> [Instructions for the task] When you retype the records that follow, keep each word as it is and drop any pictures.

> [Given data]
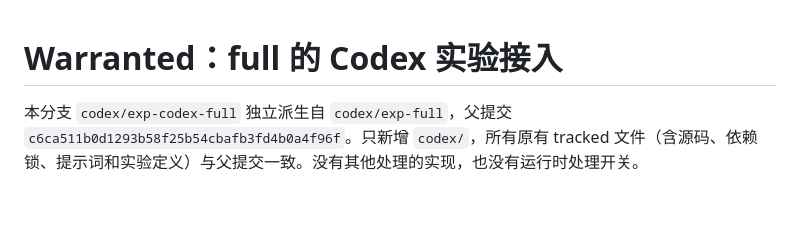
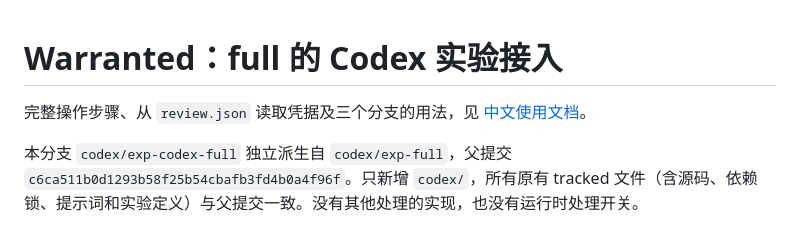
Before and after one commit to yqi96/warranted, a Markdown page: codex/README.zh-CN.md, the part around the change. GitHub-like rendering; blank space fills up the shorter version.

```diff
--- a/codex/README.zh-CN.md
+++ b/codex/README.zh-CN.md
@@ -1,4 +1,6 @@
 # Warranted：full 的 Codex 实验接入
+
+完整操作步骤、从 `review.json` 读取凭据及三个分支的用法，见 [中文使用文档](USAGE.zh-CN.md)。
 
 本分支 `codex/exp-codex-full` 独立派生自 `codex/exp-full`，父提交 `c6ca511b0d1293b58f25b54cbafb3fd4b0a4f96f`。只新增 `codex/`，所有原有 tracked 文件（含源码、依赖锁、提示词和实验定义）与父提交一致。没有其他处理的实现，也没有运行时处理开关。
 
```
Also changed, not shown: codex/USAGE.zh-CN.md (added, +208 -0 lines).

> [Task output]
Before and after one commit to yqi96/warranted, a Markdown page: codex/README.zh-CN.md, the part around the change. GitHub-like rendering; blank space fills up the shorter version.

```diff
--- a/codex/README.zh-CN.md
+++ b/codex/README.zh-CN.md
@@ -1,4 +1,6 @@
 # Warranted：full 的 Codex 实验接入
+
+完整操作步骤、从 `review.json` 读取凭据及三个分支的用法，见 [中文使用文档](USAGE.zh-CN.md)。
 
 本分支 `codex/exp-codex-full` 独立派生自 `codex/exp-full`，父提交 `c6ca511b0d1293b58f25b54cbafb3fd4b0a4f96f`。只新增 `codex/`，所有原有 tracked 文件（含源码、依赖锁、提示词和实验定义）与父提交一致。没有其他处理的实现，也没有运行时处理开关。
 
```
Also changed, not shown: codex/USAGE.zh-CN.md (added, +208 -0 lines).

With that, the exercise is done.